· How does teaching students "on the margin" affect teaching students who are "in the middle?"
· What promising practices have proven effective teaching strategies for first-generation students?
First Generation Latina Graduate Students: Balancing Professional Identity Development with Traditional Family Roles by Valerie Leyva
A Social Constructivist View of Issues Confronting Firs-Generation College Students by Stephen Coffman
Critical Compassionate Pedagogy and the Teacher's Role in First-Generation Student Success by Rchie Hao Havery, V.L. and Housel, T.H. (2011).
Faculty and First-Generation College Students: Bridging the Classroom Gap Together. New Directions for Teaching and Learning, Fall 2012. no. 127
Pre-Diversity Conference Learning Community: Diversity and Social Justice
Fall 2013 Call for Faculty and Staff Learning Community Participants!
You may (or may not!) be aware that Regis University and the Office of Diversity, Engagement, and Inclusion will be hosting the “ALL THE THINGS WE ARE” Conference November 13-15. Keep your eye out for the call for presentations. It is circulating now!
Based upon the recommendation of the conference keynote speaker, Rev. Dr. Jamie Washington, The Center for Excellence in Teaching and Learning (CETL) has partnered with the Office of Diversity, Engagement and Inclusion to convene a learning community around Readings for Diversity and Social Justice (and its companion, Teaching for Diversity and Social Justice).
This learning community will lead a presentation at the 2013 Diversity Conference on November 13th or 14th.
Why should you participate?
The best reason is because you are interested in the topics of diversity, inclusion, and engagement and their relationship to social justice.

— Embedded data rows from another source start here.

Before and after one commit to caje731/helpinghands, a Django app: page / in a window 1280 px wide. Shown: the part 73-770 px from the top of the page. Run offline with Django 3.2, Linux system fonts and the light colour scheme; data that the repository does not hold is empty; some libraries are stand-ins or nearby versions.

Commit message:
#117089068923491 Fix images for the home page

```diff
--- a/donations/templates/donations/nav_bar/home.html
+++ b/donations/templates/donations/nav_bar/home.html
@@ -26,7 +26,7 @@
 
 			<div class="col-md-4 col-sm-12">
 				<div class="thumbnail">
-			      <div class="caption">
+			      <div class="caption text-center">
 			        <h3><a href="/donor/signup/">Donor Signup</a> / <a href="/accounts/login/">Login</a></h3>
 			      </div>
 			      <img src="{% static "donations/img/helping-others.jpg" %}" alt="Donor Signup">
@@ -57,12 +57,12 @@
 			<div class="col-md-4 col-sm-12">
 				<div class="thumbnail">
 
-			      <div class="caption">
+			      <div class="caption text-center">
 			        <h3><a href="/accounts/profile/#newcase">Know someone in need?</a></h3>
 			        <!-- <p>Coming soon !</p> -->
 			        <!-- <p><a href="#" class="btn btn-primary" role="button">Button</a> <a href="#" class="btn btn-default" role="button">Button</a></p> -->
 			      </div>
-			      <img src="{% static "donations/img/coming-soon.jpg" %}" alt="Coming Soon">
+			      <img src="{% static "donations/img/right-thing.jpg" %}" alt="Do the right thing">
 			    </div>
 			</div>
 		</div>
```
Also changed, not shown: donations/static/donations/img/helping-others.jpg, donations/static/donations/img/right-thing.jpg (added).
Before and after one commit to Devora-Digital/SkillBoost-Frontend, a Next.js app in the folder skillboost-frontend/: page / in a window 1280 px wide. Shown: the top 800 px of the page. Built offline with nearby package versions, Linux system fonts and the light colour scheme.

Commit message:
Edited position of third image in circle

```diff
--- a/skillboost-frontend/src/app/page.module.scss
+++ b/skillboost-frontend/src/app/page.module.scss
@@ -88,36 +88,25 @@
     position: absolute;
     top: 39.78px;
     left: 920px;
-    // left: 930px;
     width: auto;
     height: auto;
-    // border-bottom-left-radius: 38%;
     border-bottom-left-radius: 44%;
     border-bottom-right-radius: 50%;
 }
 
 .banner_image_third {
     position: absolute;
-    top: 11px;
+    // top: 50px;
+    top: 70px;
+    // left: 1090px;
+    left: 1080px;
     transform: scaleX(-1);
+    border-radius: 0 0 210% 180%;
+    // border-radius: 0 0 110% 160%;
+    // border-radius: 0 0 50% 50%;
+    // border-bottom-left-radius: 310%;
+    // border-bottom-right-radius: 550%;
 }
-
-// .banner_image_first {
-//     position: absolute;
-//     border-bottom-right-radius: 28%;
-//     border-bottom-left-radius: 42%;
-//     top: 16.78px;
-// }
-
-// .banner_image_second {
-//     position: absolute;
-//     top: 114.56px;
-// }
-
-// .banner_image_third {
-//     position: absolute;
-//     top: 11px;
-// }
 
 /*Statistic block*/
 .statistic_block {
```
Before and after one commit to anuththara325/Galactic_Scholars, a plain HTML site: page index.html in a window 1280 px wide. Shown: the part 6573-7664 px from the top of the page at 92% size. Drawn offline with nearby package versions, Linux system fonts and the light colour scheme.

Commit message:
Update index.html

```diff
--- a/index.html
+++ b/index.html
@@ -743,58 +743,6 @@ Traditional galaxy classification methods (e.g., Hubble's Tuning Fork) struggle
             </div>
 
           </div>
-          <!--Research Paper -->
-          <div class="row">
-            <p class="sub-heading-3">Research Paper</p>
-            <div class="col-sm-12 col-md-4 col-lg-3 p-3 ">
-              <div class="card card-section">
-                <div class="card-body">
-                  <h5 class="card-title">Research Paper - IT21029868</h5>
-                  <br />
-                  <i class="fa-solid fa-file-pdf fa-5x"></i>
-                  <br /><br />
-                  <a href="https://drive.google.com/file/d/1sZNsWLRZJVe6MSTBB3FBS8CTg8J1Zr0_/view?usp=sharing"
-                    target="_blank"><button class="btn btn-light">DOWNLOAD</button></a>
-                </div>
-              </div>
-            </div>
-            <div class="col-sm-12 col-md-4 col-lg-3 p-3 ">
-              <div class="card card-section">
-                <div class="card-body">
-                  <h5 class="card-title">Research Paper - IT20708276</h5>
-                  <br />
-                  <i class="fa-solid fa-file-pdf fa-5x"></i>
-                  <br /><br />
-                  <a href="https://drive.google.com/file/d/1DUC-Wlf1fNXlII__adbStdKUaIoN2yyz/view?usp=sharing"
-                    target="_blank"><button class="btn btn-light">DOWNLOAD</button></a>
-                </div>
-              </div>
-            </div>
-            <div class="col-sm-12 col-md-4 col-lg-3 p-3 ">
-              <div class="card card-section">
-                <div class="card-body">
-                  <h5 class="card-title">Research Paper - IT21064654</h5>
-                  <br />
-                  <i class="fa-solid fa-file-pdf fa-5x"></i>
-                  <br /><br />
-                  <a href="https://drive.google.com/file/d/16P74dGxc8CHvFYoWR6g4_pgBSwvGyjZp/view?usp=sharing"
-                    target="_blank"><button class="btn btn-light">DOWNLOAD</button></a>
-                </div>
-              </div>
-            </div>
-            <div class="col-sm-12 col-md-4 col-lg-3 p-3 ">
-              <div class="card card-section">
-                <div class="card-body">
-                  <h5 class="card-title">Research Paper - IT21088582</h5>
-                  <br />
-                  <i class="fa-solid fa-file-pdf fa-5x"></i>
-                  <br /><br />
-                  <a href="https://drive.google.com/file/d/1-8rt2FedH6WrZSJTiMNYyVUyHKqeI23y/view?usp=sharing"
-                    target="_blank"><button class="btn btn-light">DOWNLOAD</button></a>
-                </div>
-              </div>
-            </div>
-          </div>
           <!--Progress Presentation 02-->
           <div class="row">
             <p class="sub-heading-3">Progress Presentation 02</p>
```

Or perhaps, you think we can be better at all three. (we will also provide you with a book or two, maybe even some food, and definitely some great collegiality).
How can you sign up?
If you are interested in signing up to be a part of this learning community, please contact Ken Sagendorf in the CETL at email@example.com or by calling 303-964-6469.
About the Diversity, Engagement and Inclusion Conference
Modeled after other national diversity conferences the Diversity, Engagement and Inclusion Conference is comprehensive in scope highlighting issues and strategies relating to planning; education about current diversity issues; issues of pedagogy; curricular transformation; ideas for building a more inclusive community; and learning more about society.
Beyond Bloom’s Taxonomy- Week of Mar. 10-15
Questions about the FLC? Or want to suggest another topic? Call (303)-964-6469 or email me at firstname.lastname@example.org!
Resources for this FLC